Report each line of the data below in which "соседей" appears.

>>>>

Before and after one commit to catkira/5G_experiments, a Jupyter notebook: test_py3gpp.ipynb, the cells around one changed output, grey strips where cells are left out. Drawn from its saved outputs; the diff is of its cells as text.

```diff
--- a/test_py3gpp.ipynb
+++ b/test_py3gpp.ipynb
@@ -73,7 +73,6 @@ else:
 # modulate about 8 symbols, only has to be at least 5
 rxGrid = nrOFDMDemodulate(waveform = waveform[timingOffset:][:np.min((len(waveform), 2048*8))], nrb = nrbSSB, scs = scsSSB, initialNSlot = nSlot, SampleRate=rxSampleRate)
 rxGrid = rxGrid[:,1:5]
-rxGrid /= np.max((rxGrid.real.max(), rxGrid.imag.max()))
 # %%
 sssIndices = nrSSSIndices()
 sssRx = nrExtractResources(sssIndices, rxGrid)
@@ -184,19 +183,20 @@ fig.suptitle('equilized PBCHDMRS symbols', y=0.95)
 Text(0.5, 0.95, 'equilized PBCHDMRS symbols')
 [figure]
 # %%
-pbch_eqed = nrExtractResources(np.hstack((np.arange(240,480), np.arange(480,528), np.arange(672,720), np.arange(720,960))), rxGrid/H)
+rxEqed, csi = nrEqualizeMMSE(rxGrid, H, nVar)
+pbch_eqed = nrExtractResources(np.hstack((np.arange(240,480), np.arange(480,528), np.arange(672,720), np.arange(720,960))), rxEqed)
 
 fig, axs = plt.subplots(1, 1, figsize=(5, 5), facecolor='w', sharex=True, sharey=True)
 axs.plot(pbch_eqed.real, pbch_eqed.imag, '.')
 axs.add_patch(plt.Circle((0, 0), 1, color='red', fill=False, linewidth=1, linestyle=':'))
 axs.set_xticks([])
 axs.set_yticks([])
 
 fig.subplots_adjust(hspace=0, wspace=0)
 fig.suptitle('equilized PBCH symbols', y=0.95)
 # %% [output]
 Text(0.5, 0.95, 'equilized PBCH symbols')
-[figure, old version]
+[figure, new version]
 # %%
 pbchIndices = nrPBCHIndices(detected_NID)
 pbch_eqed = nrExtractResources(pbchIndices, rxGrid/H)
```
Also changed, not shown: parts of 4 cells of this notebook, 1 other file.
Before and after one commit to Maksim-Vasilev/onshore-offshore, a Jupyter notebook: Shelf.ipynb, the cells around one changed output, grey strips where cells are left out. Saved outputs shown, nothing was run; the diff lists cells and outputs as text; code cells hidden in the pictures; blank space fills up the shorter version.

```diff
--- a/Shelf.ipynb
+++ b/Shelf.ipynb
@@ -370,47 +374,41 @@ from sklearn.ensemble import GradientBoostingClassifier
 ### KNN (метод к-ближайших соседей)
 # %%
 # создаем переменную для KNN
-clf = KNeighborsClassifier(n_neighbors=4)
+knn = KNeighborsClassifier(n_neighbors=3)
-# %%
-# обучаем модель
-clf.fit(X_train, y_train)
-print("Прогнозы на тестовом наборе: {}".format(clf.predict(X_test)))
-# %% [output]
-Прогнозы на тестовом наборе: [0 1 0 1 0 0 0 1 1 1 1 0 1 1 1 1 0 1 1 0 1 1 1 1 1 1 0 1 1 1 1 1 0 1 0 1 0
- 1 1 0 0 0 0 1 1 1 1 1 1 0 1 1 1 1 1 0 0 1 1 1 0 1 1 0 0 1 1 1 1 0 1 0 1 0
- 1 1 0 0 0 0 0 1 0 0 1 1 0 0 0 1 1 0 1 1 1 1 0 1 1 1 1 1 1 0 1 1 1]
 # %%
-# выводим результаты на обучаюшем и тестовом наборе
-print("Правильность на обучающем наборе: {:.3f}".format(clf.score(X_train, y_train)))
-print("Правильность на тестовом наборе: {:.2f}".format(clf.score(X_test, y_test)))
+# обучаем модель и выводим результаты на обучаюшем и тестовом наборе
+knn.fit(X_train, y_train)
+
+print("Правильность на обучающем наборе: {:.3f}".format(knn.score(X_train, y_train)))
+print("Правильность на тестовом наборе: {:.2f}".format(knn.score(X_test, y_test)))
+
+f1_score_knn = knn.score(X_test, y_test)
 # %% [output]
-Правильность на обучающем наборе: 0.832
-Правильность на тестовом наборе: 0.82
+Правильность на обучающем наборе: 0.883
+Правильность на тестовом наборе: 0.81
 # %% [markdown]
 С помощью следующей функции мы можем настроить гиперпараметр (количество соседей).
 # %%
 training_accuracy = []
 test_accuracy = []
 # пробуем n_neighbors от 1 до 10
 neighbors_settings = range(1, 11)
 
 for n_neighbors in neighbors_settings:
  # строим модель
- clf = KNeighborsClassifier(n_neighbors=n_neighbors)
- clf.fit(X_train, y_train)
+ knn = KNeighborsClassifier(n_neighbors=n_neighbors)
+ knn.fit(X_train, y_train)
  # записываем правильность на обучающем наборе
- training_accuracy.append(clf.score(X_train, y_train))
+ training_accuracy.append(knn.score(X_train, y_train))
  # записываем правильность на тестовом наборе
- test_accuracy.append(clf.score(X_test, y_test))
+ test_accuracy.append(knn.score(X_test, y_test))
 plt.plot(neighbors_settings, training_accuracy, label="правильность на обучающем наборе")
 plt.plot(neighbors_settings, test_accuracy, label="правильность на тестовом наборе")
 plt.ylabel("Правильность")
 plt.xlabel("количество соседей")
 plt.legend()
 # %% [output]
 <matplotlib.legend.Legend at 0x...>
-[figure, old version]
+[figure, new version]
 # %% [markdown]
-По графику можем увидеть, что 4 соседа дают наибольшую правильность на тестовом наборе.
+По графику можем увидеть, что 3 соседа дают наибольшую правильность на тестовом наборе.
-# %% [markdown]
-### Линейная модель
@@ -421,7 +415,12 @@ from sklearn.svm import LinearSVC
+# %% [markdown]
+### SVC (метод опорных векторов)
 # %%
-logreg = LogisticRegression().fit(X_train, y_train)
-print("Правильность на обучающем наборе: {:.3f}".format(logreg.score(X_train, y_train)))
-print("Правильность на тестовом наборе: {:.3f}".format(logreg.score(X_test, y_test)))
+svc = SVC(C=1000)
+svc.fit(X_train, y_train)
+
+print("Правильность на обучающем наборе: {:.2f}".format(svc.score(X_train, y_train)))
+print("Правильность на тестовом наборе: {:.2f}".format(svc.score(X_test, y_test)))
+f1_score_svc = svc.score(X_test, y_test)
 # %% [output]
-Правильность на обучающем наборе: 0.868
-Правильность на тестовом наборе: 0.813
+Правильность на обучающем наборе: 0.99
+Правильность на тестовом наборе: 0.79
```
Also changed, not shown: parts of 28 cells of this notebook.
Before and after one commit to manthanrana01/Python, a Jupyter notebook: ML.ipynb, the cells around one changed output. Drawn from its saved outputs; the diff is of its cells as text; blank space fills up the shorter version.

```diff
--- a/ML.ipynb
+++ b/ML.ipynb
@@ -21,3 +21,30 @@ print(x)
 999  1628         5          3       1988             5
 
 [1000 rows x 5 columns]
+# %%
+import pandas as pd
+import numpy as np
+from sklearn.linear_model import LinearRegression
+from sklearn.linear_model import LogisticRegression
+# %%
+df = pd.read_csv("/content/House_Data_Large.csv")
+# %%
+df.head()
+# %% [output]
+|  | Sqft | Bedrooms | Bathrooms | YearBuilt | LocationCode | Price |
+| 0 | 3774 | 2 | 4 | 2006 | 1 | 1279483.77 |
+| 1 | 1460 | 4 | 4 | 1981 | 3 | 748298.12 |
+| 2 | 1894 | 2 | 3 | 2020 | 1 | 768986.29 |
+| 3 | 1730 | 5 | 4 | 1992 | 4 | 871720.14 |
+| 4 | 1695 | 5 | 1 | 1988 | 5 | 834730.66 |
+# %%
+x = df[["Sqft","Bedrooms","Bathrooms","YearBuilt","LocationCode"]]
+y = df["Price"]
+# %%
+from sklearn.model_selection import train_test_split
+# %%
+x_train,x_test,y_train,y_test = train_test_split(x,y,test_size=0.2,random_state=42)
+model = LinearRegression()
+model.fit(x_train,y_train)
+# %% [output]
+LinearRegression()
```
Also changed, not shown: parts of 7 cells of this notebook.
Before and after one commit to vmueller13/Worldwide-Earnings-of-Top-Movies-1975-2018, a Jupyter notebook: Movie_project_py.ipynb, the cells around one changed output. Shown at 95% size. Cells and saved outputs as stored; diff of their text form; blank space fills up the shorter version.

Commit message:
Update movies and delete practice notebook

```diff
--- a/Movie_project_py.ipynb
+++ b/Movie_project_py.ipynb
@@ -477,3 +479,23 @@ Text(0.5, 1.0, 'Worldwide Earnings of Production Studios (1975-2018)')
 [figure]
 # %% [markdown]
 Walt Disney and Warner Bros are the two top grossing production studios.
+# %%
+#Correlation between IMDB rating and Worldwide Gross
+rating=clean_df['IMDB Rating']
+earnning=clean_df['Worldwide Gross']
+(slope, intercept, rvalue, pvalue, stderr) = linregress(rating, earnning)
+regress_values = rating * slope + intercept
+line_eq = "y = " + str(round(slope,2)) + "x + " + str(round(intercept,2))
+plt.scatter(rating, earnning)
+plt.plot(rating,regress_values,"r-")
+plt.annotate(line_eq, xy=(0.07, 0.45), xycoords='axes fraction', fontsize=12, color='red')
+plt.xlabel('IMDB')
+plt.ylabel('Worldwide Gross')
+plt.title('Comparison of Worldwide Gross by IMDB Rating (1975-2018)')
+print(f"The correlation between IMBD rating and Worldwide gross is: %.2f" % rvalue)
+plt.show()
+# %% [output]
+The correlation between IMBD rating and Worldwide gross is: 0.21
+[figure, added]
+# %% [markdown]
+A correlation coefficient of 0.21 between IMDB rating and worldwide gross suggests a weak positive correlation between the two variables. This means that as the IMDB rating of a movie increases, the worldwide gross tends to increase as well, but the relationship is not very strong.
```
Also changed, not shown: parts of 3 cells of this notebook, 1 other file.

<<<<

[Answer space]
 ### KNN (метод к-ближайших соседей)
 С помощью следующей функции мы можем настроить гиперпараметр (количество соседей).
 plt.xlabel("количество соседей")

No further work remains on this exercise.